# YOUR ASSIGNMENT
Search the data below for "class"; list each line that holds it.

(Web document revisions)
***

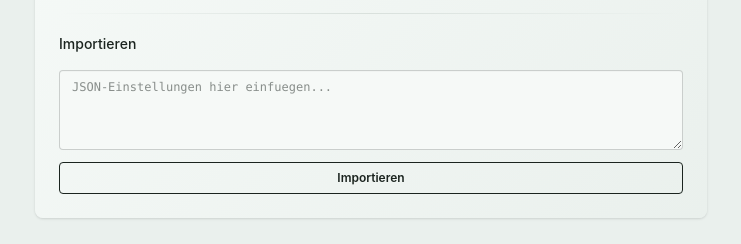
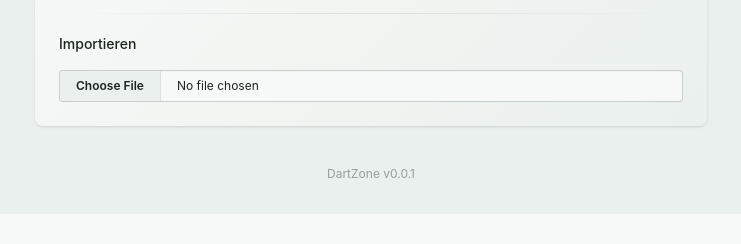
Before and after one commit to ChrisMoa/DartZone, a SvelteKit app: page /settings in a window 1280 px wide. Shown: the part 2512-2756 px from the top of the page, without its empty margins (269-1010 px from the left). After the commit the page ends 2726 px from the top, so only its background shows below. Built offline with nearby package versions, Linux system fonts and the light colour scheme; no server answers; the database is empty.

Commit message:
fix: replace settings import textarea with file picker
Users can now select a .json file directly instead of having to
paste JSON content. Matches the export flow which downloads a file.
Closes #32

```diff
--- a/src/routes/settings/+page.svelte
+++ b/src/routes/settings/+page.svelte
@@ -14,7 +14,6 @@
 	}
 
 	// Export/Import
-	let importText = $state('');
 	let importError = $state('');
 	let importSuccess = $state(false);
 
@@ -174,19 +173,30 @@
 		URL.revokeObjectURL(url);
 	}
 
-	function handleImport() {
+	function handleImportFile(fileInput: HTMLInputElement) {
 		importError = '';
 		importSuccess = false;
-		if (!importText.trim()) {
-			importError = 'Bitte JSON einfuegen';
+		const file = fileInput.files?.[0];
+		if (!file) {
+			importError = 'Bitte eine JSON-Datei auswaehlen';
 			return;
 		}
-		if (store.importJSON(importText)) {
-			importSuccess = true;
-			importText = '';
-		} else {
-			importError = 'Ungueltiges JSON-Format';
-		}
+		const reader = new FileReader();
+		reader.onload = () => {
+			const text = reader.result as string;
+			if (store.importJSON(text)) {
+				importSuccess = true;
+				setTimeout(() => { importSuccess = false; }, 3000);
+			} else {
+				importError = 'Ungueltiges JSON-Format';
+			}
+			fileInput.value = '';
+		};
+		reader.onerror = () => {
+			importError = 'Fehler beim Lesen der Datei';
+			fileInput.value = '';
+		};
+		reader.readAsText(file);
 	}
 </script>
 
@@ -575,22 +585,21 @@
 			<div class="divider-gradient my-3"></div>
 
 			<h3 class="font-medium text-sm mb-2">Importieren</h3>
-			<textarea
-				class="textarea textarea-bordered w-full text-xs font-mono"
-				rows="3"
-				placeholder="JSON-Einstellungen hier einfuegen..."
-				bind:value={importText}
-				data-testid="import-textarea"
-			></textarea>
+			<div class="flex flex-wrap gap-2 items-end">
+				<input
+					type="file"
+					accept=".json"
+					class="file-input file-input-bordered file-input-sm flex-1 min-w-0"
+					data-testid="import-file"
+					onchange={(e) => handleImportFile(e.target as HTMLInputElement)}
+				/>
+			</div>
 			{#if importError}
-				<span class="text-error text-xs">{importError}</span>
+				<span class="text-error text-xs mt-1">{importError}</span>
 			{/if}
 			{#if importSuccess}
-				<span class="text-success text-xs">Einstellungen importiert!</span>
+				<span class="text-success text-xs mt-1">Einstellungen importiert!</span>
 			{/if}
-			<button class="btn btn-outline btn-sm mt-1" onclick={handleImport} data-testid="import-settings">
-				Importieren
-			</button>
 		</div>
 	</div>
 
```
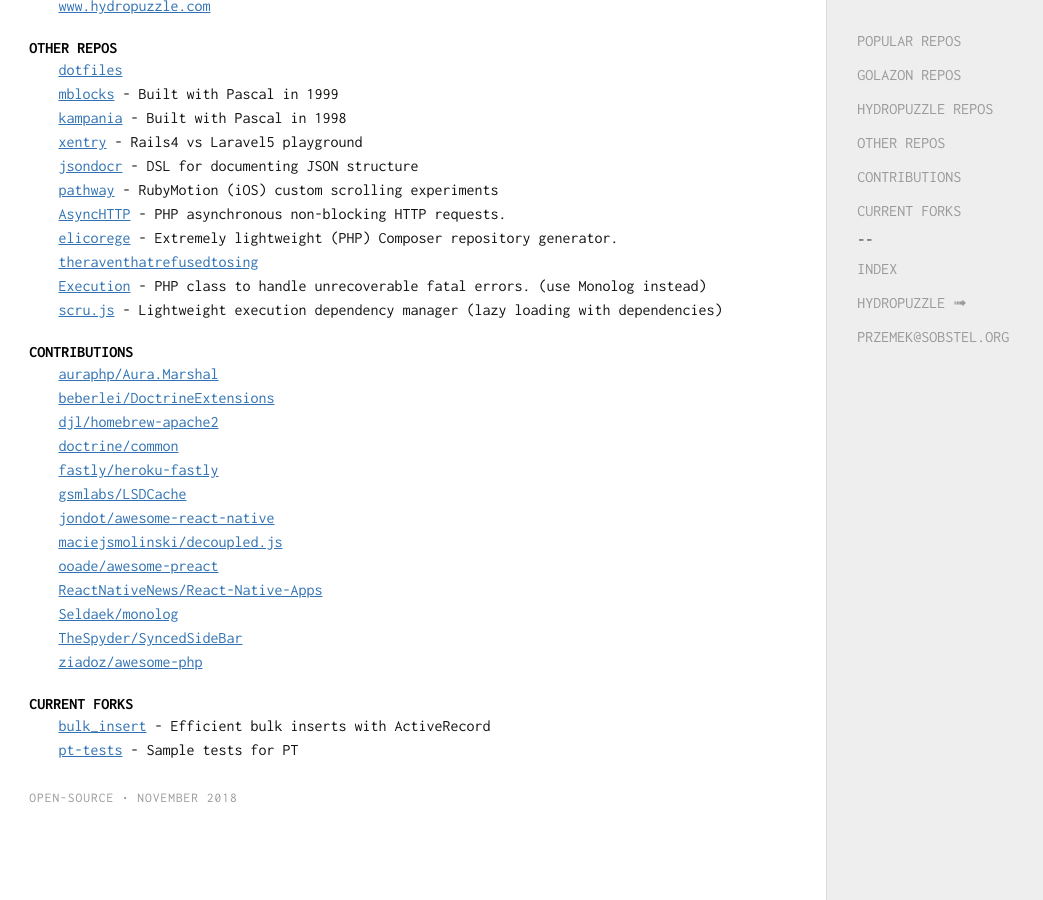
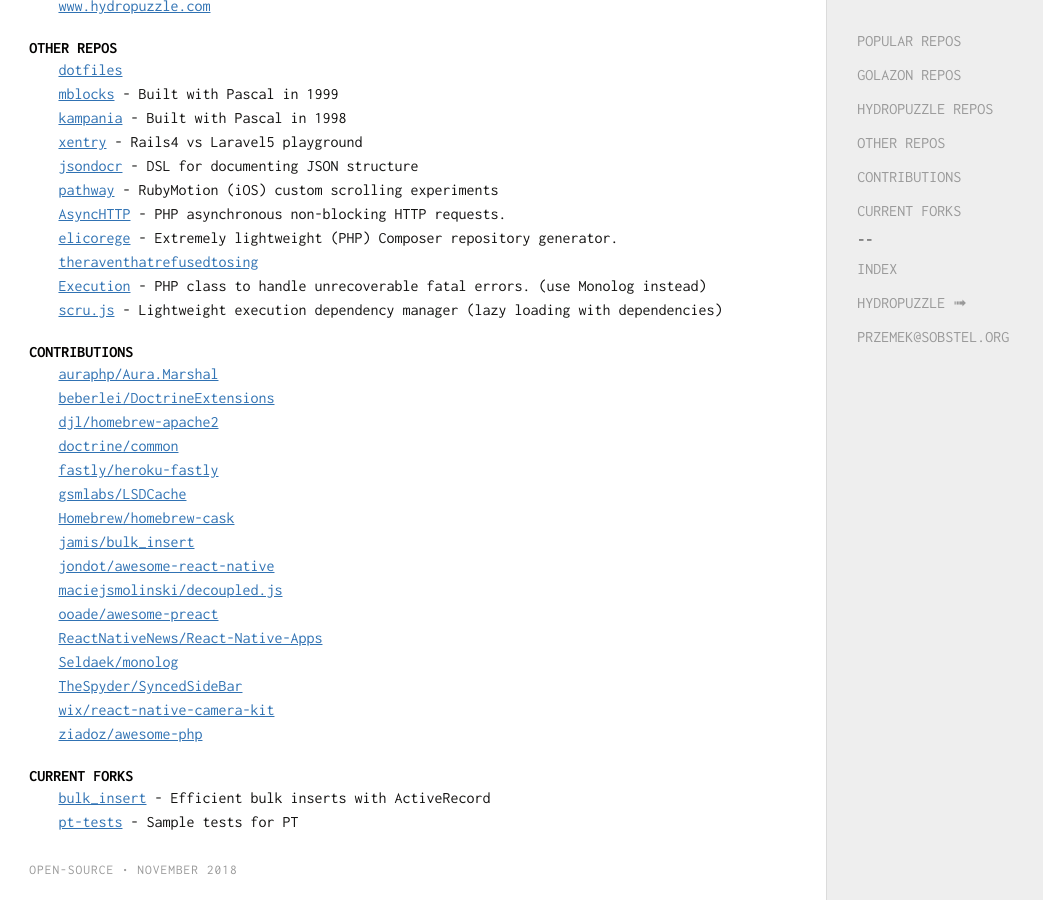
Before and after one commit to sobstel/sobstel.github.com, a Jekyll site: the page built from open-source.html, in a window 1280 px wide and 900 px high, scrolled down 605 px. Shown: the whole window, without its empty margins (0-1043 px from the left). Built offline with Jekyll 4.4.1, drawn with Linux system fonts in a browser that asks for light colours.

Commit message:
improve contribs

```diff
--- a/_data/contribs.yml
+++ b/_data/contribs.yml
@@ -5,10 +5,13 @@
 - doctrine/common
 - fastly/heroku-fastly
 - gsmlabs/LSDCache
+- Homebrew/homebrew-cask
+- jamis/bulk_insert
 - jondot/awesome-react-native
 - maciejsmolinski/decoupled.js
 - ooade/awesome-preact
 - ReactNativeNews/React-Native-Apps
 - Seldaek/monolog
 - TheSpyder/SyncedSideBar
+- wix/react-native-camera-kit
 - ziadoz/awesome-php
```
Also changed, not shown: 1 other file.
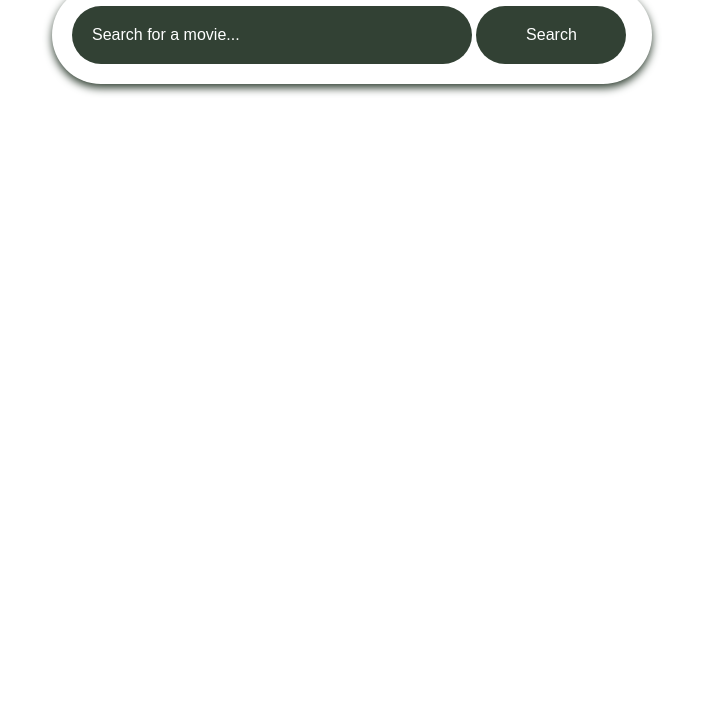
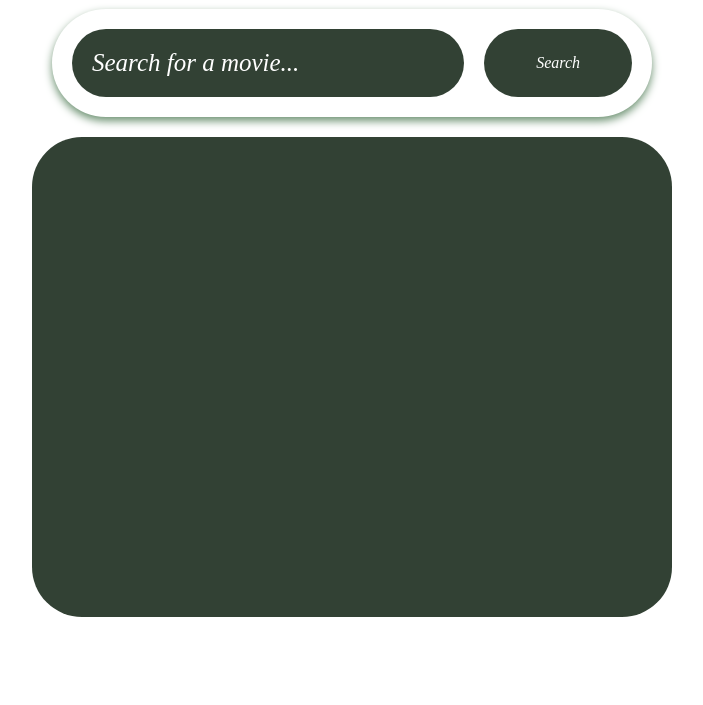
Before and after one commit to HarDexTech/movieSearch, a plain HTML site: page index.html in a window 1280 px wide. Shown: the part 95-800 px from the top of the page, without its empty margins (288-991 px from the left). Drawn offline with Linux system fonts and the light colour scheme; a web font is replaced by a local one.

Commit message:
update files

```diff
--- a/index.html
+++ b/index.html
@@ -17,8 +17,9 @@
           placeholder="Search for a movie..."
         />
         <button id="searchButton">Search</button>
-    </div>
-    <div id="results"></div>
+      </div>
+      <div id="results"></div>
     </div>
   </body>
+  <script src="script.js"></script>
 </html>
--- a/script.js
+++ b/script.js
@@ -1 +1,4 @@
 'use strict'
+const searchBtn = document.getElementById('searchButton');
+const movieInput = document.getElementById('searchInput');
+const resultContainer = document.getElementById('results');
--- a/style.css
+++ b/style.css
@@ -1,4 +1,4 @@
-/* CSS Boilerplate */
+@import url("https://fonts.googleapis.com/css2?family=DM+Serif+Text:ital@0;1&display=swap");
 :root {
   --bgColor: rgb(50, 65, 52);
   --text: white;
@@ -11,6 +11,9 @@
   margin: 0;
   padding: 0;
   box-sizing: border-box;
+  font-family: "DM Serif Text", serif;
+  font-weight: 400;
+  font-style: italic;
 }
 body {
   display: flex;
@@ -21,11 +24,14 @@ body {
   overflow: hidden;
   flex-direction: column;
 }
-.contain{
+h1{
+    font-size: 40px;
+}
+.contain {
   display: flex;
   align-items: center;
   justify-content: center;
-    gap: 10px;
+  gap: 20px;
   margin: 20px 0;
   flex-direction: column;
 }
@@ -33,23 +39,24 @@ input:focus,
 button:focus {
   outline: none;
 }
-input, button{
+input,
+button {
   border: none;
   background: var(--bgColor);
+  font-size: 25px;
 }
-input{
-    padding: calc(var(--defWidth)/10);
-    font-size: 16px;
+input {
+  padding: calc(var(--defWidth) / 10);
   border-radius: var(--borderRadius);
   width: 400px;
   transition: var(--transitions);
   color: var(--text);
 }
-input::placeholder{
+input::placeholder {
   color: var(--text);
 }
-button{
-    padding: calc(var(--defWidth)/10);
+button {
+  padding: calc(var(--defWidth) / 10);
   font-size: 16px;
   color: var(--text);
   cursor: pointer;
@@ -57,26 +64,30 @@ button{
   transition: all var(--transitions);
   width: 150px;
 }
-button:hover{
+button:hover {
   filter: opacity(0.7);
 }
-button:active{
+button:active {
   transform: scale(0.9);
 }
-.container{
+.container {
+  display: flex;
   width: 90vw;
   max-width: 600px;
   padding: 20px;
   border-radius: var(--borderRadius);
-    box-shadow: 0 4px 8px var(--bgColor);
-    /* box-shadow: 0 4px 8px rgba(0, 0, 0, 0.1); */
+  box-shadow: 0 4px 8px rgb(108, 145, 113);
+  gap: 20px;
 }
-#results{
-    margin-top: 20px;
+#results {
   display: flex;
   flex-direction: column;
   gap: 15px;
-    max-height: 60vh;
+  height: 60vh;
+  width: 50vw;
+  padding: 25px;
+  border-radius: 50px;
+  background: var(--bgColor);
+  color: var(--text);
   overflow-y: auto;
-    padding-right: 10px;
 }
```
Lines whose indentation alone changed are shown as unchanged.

***

# EXERCISE RESULT
 			<div class="divider-gradient my-3"></div>
 			<h3 class="font-medium text-sm mb-2">Importieren</h3>
-				class="textarea textarea-bordered w-full text-xs font-mono"
+			<div class="flex flex-wrap gap-2 items-end">
+					class="file-input file-input-bordered file-input-sm flex-1 min-w-0"
-				<span class="text-error text-xs">{importError}</span>
+				<span class="text-error text-xs mt-1">{importError}</span>
-				<span class="text-success text-xs">Einstellungen importiert!</span>
+				<span class="text-success text-xs mt-1">Einstellungen importiert!</span>
-			<button class="btn btn-outline btn-sm mt-1" onclick={handleImport} data-testid="import-settings">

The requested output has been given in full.